Items from a dataset:

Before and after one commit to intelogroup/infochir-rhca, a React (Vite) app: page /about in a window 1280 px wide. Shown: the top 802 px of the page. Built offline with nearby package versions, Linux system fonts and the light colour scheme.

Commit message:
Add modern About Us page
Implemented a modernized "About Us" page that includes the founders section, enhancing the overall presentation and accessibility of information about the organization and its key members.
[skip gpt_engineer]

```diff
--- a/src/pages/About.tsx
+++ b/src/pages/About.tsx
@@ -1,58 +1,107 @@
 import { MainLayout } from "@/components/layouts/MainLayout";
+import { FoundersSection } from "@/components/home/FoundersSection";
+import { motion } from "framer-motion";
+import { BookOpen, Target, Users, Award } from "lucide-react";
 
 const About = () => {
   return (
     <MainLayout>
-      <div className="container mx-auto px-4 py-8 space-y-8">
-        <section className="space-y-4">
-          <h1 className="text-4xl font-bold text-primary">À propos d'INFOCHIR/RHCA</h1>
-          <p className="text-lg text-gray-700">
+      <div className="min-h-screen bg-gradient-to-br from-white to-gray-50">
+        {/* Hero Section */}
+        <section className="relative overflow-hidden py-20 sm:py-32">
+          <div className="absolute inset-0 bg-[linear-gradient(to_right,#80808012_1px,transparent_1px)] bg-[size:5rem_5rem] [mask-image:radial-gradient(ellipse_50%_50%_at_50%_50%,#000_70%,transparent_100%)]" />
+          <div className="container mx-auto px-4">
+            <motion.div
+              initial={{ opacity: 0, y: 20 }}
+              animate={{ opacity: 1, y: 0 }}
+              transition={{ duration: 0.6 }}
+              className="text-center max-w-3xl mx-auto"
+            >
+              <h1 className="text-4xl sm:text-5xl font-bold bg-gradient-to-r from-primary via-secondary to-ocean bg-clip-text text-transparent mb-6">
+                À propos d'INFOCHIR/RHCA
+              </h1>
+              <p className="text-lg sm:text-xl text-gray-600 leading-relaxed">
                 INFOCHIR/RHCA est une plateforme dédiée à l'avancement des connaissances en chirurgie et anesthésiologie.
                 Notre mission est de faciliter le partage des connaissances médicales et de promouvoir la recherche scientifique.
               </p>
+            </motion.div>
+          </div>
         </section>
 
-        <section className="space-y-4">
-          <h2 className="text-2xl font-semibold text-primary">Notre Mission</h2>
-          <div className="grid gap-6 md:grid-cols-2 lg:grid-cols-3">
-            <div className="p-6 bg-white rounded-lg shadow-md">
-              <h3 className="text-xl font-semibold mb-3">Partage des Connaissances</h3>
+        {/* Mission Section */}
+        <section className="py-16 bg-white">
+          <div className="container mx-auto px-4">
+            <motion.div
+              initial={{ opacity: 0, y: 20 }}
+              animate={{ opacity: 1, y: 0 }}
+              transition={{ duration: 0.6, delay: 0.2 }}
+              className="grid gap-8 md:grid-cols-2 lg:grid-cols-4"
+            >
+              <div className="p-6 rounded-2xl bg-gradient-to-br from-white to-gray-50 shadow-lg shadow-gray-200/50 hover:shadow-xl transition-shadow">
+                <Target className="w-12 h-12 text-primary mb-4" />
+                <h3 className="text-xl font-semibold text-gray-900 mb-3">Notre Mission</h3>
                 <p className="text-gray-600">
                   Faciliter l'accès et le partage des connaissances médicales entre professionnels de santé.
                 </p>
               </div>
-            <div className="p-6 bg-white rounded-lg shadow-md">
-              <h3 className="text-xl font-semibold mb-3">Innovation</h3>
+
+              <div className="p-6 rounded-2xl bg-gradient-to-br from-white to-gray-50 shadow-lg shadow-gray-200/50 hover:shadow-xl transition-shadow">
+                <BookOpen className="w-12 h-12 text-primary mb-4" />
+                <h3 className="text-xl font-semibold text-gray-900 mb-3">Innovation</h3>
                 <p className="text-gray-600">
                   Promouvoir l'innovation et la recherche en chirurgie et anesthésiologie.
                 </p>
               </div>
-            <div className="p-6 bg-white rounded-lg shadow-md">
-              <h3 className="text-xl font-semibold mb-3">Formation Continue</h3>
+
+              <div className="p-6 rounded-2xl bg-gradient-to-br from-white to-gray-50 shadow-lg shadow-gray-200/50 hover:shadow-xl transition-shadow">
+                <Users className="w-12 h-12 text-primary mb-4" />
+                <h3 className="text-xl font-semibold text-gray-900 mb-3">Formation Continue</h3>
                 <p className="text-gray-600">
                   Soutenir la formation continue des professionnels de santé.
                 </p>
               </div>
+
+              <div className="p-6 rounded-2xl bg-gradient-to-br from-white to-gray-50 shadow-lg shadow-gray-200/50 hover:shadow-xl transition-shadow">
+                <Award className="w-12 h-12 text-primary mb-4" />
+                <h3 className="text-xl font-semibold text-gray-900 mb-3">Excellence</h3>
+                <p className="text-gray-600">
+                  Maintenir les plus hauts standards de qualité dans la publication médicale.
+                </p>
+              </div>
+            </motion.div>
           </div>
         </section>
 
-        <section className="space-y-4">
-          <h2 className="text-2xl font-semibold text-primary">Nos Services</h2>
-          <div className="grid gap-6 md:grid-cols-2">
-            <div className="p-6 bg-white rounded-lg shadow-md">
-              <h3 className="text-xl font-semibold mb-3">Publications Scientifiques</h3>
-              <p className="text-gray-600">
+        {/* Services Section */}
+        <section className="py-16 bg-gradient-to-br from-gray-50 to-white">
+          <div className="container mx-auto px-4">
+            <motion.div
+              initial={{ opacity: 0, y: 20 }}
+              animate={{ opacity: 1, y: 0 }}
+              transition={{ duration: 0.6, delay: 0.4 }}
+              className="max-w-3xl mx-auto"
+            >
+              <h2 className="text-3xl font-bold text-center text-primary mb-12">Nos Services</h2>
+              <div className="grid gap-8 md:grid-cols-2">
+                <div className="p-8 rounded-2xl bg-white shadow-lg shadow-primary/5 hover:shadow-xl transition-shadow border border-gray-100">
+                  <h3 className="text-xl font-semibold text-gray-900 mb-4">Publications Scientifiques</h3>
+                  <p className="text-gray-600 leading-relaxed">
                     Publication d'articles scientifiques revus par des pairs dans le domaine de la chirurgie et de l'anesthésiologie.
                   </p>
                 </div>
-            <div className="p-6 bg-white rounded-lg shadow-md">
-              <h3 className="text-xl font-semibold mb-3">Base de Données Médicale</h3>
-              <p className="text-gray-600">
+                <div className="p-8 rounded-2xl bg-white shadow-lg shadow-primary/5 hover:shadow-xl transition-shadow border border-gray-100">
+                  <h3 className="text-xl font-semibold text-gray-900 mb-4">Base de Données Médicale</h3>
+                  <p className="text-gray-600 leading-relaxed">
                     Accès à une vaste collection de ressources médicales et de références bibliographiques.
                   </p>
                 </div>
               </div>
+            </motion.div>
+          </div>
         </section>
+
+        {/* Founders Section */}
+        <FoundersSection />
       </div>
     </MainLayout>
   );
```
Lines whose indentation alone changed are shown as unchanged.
* * *
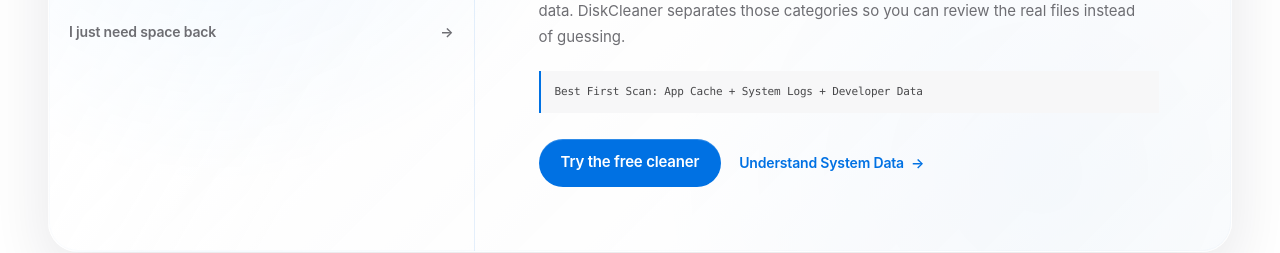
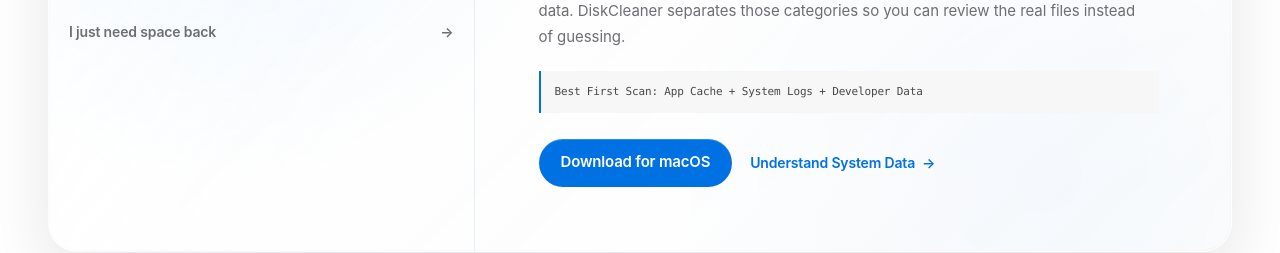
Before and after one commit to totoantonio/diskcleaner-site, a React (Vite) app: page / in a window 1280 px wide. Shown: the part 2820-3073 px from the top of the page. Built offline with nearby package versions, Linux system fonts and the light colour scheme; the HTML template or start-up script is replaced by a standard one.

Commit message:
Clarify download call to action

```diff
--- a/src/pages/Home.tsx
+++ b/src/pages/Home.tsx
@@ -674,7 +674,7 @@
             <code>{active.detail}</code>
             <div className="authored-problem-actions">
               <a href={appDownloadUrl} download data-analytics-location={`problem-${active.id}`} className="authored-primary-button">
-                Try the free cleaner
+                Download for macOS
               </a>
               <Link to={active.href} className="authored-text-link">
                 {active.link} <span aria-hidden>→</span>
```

## TASK ITEM
Scan the data for lines with the word "window". Report only how many there are.

## EXPECTED OUTPUT
2